Revista Brasileira de Zoologia
Print version ISSN 0101-8175
CINTRA, Renato and CANCELLI, Jessica. Effects of forest heterogeneity on occurrence and abundance of the scale-backed antbird, Hylophylax poecilinotus (Aves: Thamnophilidae), in the Amazon forest. Rev. Bras. Zool. [online]. 2008, vol.25, n.4, pp.630-639. ISSN 0101-8175. http://dx.doi.org/10.1590/S0101-81752008000400008.

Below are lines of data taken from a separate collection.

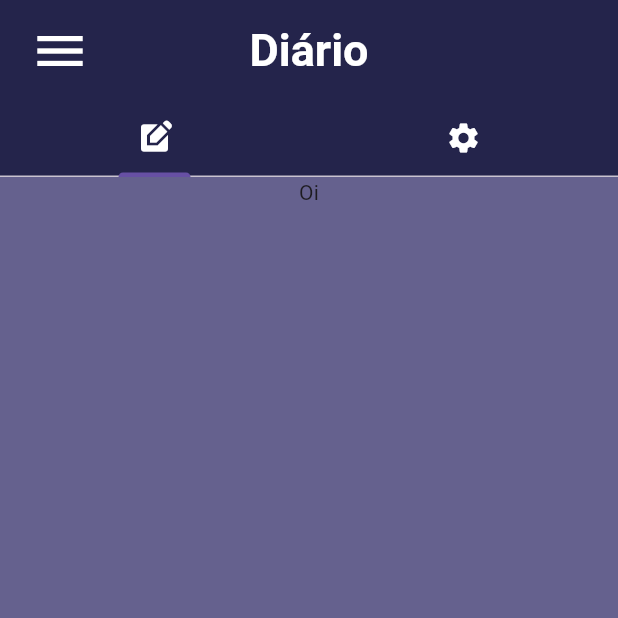
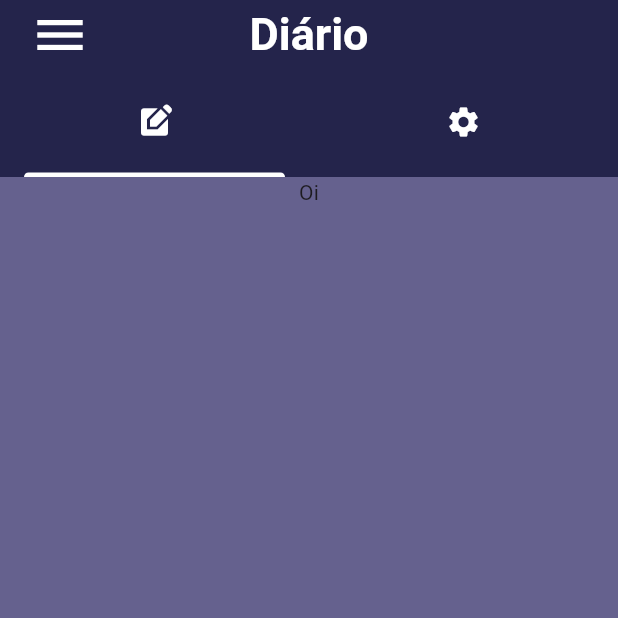
Before and after one commit to barbosa-jp/avaliacao-flutter-1, a Flutter app: the screen it shows after launch, on a phone screen of 412 x 824 dp, the top half of it. Run offline on Flutter 3.47's test engine with Material 3 defaults, Android fonts, the phone set to English and light mode, and no system bars.

Commit message:
fix: tamanho e linha debaixo das abas

```diff
--- a/avaliacao_1/lib/src/abas/presentation/aba.dart
+++ b/avaliacao_1/lib/src/abas/presentation/aba.dart
@@ -7,11 +7,17 @@ class Aba extends StatelessWidget {
 
   @override
   Widget build(BuildContext context) {
-    return IconButton(
-      onPressed: () {},
-      icon: Icon(
-        icone,
-        color: Colors.white
+    return SizedBox(
+      height: 70,
+      child: Row(
+        mainAxisSize: MainAxisSize.max,
+        mainAxisAlignment: MainAxisAlignment.center,
+        children: [
+          Icon(
+            icone,
+            color: Colors.white,
+          )
+        ]
       )
     );
   }
--- a/avaliacao_1/lib/src/diario/presentation/diario.dart
+++ b/avaliacao_1/lib/src/diario/presentation/diario.dart
@@ -33,6 +33,8 @@ class Diario extends StatelessWidget {
               ),
               backgroundColor: const Color.fromRGBO(36, 36, 75, 1),
               bottom: const TabBar(
+                dividerColor: Colors.transparent,
+                indicatorColor: Colors.white,
                 tabs: [
                   Aba(icone: Icons.edit_square),
                   Aba(icone: Icons.settings)
```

Recently, a significant number of studies on neotropical forest bird communities have focused on factors influencing their richness, abundance, and habitat selection. However, few of them have considered populations or individual species, and how habitat structure affects their distribution and abundance. In this study, we investigated how the combined effects of some forest structure components affect the occurrence and abundance of a resident bird species, the scale-backed antbird Hylophylax poecilinotus (Cabanis, 1847). We tested the null hypothesis of no difference between the variation in forest structure components at locations where birds occurred and at locations where they did not. In a pristine Terra Firme forest at the Ducke Reserve, Manaus, we recorded bird occurrence and abundance using mist nets in 56 transects (1 km long each) within a 9 x 9 km trail grid covering 6400 ha. Also in the same 56 transects, we set 50 x 50 m plots and recorded the following seven components of forest structure and landscape: 1) canopy opening, 2) leaf litter, 3) tree abundance, 4) logs, 5) snags, 6) streams, and 7) elevation. We evaluated their effects on avian occurrence and abundance by using models of Multiple Logistic Regression (for bird occurrence) and Multiple Linear Regression (for bird abundance). The results suggested that H. poecilinotus occurred significantly more often in lowland areas, in areas located farther away from streams, and in areas bearing thicker leaf litter. Hylophylax poecilinotus was also more abundant in lowland areas and in areas located further away from streams. Overall, the results indicated that environmental heterogeneity produced by variation in forest structure components affects habitat use by this bird species in the Amazon forest.
Keywords : Birds; micro-habitat structure; Terra Firme Forest.